[Opening TASK DATA section]

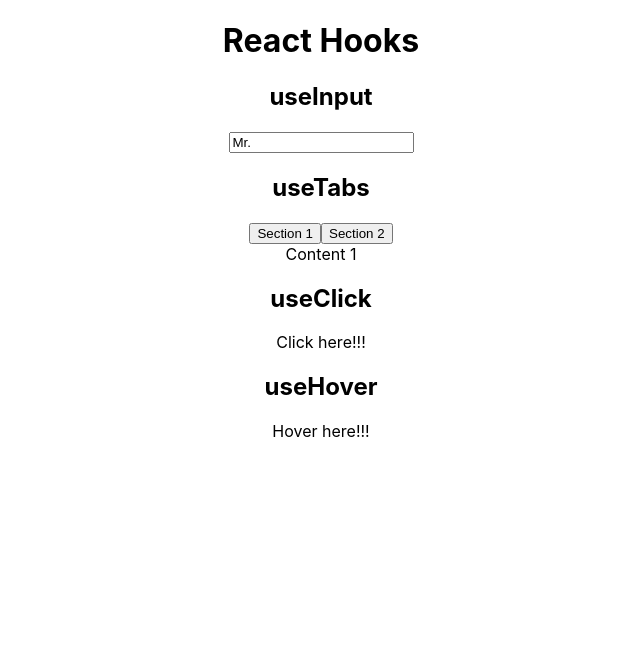
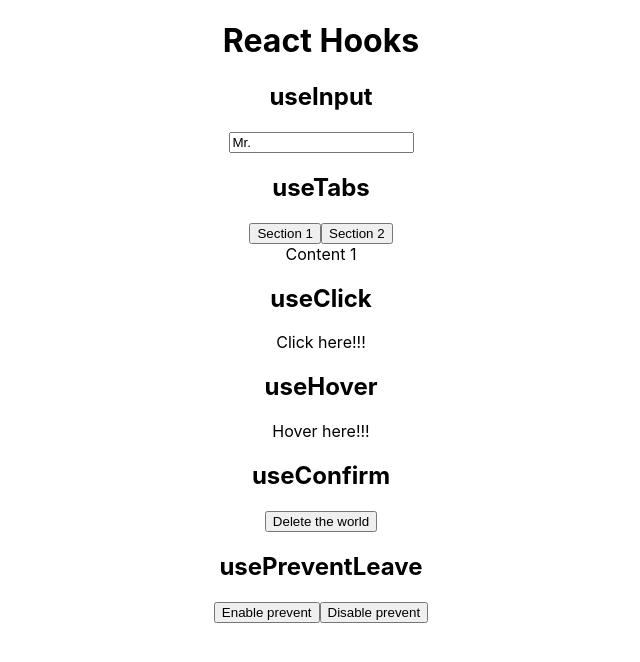
Before and after one commit to copyx/react-hooks-study, a React (Create React App) app: page / in a window 1280 px wide. Shown: the top 662 px of the page, without its empty margins (319-959 px from the left). Built offline with nearby package versions, Linux system fonts and the light colour scheme.

Commit message:
useConfirm & usePreventLeave

```diff
--- a/src/App.js
+++ b/src/App.js
@@ -1,7 +1,7 @@
 import React, { useState, useEffect, useRef } from 'react';
 import './App.css';
 
-import { useInput, useTabs, useTitle, useClick, useHover } from './hooks';
+import { useInput, useTabs, useTitle, useClick, useHover, useConfirm, usePreventLeave } from './hooks';
 
 const sections = [
   {
@@ -13,6 +13,7 @@ const sections = [
     content: 'Content 2',
   }
 ];
+
 
 function App() {
   const name = useInput("Mr.", value => value.length < 20);
@@ -26,6 +27,12 @@ function App() {
 
   const onHover = () => console.log("hover!")
   const hoverRef = useHover(onHover);
+
+  const deleteWorld = () => console.log('Delete the world...');
+  const abort = () => console.log('You save the world...');
+  const confirmDelete = useConfirm("Are you sure?", deleteWorld, abort);
+
+  const { enablePrevent, disablePrevent } = usePreventLeave();
 
   return (
     <div className="App">
@@ -48,6 +55,15 @@ function App() {
         <h2>useHover</h2>
         <span ref={hoverRef}>Hover here!!!</span>
       </div>
+      <div>
+        <h2>useConfirm</h2>
+        <button onClick={confirmDelete}>Delete the world</button>
+      </div>
+      <div>
+        <h2>usePreventLeave</h2>
+        <button onClick={enablePrevent}>Enable prevent</button>
+        <button onClick={disablePrevent}>Disable prevent</button>
+      </div>
     </div>
   );
 }
--- a/src/hooks/index.js
+++ b/src/hooks/index.js
@@ -3,3 +3,5 @@ export { default as useTabs } from './useTabs';
 export { default as useTitle } from './useTitle';
 export { default as useClick } from './useClick';
 export { default as useHover } from './useHover';
+export { default as useConfirm } from './useConfirm';
+export { default as usePreventLeave } from './usePreventLeave';
--- /dev/null
+++ b/src/hooks/useConfirm.js
@@ -0,0 +1,20 @@
+const useConfirm = (message = '', onConfirm, onCancel) => {
+  if (!onConfirm || typeof onConfirm !== 'function') {
+    return;
+  }
+  if (onCancel && typeof onCancel !== 'function') {
+    return;
+  }
+
+  const confirmAction = () => {
+    if (window.confirm(message)) {
+      onConfirm();
+    } else {
+      onCancel();
+    }
+  };
+
+  return confirmAction;
+};
+
+export default useConfirm;
--- /dev/null
+++ b/src/hooks/usePreventLeave.js
@@ -0,0 +1,12 @@
+const usePreventLeave = () => {
+  const listener = event => {
+    event.preventDefault();
+    event.returnValue = '';
+  }
+  const enablePrevent = () => window.addEventListener('beforeunload', listener);
+  const disablePrevent = () => window.removeEventListener('beforeunload', listener);
+
+  return { enablePrevent, disablePrevent };
+}
+
+export default usePreventLeave;
```
Also changed, not shown: 1 other file (tests, documents, lock files or other folders).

[Closing TASK DATA section]

## WHAT THE EXERCISE ASKS
Copy all lines from the data above that contain the word "hooks".

## EXERCISE ANSWER
Before and after one commit to copyx/react-hooks-study, a React (Create React App) app: page / in a window 1280 px wide. Shown: the top 662 px of the page, without its empty margins (319-959 px from the left). Built offline with nearby package versions, Linux system fonts and the light colour scheme.
-import { useInput, useTabs, useTitle, useClick, useHover } from './hooks';
+import { useInput, useTabs, useTitle, useClick, useHover, useConfirm, usePreventLeave } from './hooks';
--- a/src/hooks/index.js
+++ b/src/hooks/index.js
+++ b/src/hooks/useConfirm.js
+++ b/src/hooks/usePreventLeave.js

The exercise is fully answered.